**Input material:**
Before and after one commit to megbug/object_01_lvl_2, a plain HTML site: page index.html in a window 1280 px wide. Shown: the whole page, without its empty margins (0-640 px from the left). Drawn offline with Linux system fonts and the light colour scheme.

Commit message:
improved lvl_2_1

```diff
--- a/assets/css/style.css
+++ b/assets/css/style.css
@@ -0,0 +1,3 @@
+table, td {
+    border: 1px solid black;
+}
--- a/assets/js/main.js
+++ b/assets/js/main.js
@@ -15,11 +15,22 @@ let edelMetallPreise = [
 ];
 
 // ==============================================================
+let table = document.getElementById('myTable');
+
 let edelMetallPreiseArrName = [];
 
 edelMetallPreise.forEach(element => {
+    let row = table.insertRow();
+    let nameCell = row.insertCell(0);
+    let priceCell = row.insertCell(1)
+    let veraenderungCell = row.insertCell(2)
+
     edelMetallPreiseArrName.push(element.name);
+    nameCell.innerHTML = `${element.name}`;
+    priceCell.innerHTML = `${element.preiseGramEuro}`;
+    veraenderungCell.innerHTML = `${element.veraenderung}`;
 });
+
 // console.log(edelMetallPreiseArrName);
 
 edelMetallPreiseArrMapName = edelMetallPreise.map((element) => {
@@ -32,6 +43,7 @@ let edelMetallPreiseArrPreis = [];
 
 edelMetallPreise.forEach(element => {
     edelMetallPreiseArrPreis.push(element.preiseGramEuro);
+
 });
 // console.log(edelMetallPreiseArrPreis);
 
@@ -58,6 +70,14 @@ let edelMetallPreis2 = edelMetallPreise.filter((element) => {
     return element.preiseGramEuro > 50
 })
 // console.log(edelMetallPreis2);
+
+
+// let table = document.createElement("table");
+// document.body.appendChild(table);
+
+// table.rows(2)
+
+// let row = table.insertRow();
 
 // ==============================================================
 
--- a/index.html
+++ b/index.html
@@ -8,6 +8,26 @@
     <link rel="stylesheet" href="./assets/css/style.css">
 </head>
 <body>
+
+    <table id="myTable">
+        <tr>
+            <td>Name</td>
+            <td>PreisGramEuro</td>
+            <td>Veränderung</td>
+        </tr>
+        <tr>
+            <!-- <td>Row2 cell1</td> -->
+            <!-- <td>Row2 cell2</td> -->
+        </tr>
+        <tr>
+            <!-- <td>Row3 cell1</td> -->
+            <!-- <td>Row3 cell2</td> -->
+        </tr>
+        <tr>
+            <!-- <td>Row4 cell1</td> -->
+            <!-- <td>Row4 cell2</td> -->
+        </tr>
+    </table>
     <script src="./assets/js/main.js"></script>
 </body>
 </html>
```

**To do:** Please state how many lines hold the string "myTable" in the listing above, giving the figure alone.

**Output for this exercise:** 2